Media releaseFrom: Springer Nature
Paper 1: Single-dose vaccine protects against SARS-CoV-2 in nonhuman primates
A single dose of a vaccine made from an adenovirus protects rhesus macaques against SARS-CoV-2, reports a paper in Nature. The optimal version of the vaccine is currently being evaluated in clinical trials.
A safe and effective vaccine for SARS-CoV-2 has become a global priority. Vector-based vaccines use viruses to express fragments of the target pathogen to stimulate an immune response. Adenoviruses, a group of viruses that are linked to illnesses such as the mild cold, are effective at invading human cells. Vaccines based on adenovirus serotype 26 (Ad26) have been shown to induce immune responses to various pathogens in both nonhuman primates and humans.
Dan Barouch and colleagues developed a series of Ad26 vectors encoding different variants of the SARS-CoV-2 spike protein and present results from tests in 52 adult rhesus macaques. The authors show that these vaccines elicit an immune response. In addition, the vaccines offer partial or full protection against SARS-CoV-2 infection in the respiratory tract, an effect thought to be required to prevent transmission and disease in humans. The best-performing vaccine, Ad26-S.PP (given the vaccine name Ad26.COV2.S), has now entered clinical trials.
The authors note that robust responses were achieved after a single dose.
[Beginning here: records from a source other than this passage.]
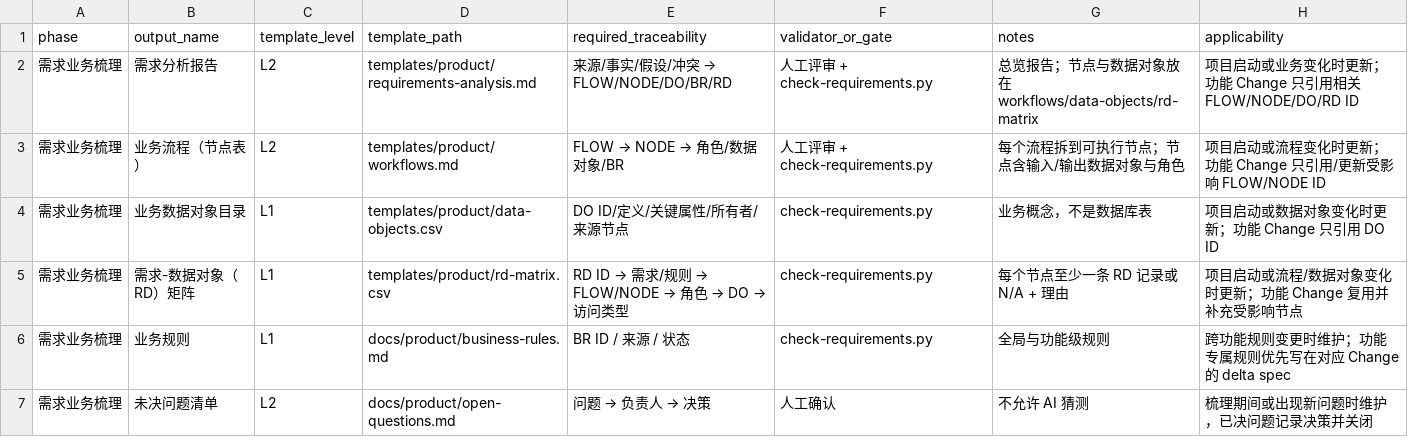
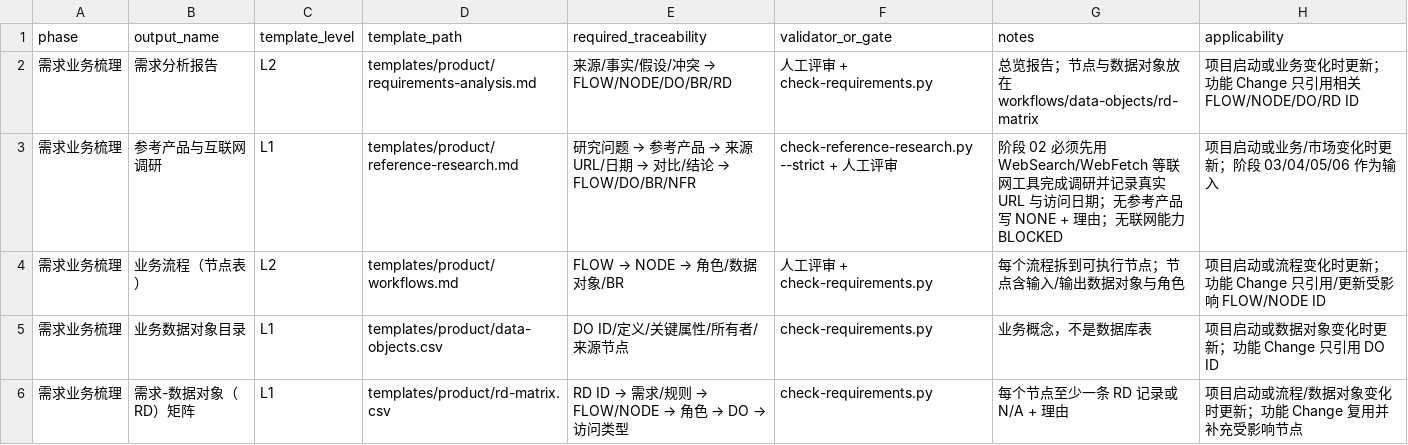
Before and after one commit to litianyiliwei/digoo-coding, a CSV file: docs/OUTPUT-TEMPLATE-MATRIX.csv, drawn as a sheet; only a part is shown; the shorter side is filled out with more unchanged rows; the diff covers the shown part only.

```diff
--- a/docs/OUTPUT-TEMPLATE-MATRIX.csv
+++ b/docs/OUTPUT-TEMPLATE-MATRIX.csv
@@ -2,2 +2,3 @@ phase,output_name,template_level,template_path,required_traceability,validator_o
 需求业务梳理,需求分析报告,L2,templates/product/requirements-analysis.md,来源/事实/假设/冲突 → FLOW/NODE/DO/BR/RD,人工评审 + check-requirements.py,总览报告；节点与数据对象放在 workflows/data-objects/rd-matrix,项目启动或业务变化时更新；功能 Change 只引用相关 FLOW/NODE/DO/RD ID
+需求业务梳理,"参考产品与互联网调研",L1,templates/product/reference-research.md,"研究问题 → 参考产品 → 来源 URL/日期 → 对比/结论 → FLOW/DO/BR/NFR","check-reference-research.py --strict + 人工评审","阶段 02 必须先用 WebSearch/WebFetch 等联网工具完成调研并记录真实 URL 与访问日期；无参考产品写 NONE + 理由；无联网能力 BLOCKED","项目启动或业务/市场变化时更新；阶段 03/04/05/06 作为输入"
 需求业务梳理,业务流程（节点表）,L2,templates/product/workflows.md,FLOW → NODE → 角色/数据对象/BR,人工评审 + check-requirements.py,每个流程拆到可执行节点；节点含输入/输出数据对象与角色,项目启动或流程变化时更新；功能 Change 只引用/更新受影响 FLOW/NODE ID
```
Also changed, not shown: 1 added row and 2 edited cells elsewhere in this file, 50 other files.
A single-shot SARS-CoV-2 vaccine would have practical advantages over a multiple-dose vaccine. However, the authors expect that a two-dose regimen with the Ad26-S.PP vaccine would produce a stronger immune response.
Paper 2: ChAdOx1 nCoV-19 vaccine protects macaques against COVID-19-related lung damage
The ChAdOx1 nCoV-19 vaccine against SARS-CoV-2, which is currently undergoing human clinical trials in the UK, elicits an immune response and reduces the viral load in macaques exposed to SARS-CoV-2, reports a paper published in Nature. The vaccine was found to protect the macaques from COVID-19 pneumonia – a complication of SARS-CoV-2 infection in which the lungs become inflamed and may fill with fluid. Preliminary results from this research were used to facilitate the start of clinical trials of the vaccine in humans.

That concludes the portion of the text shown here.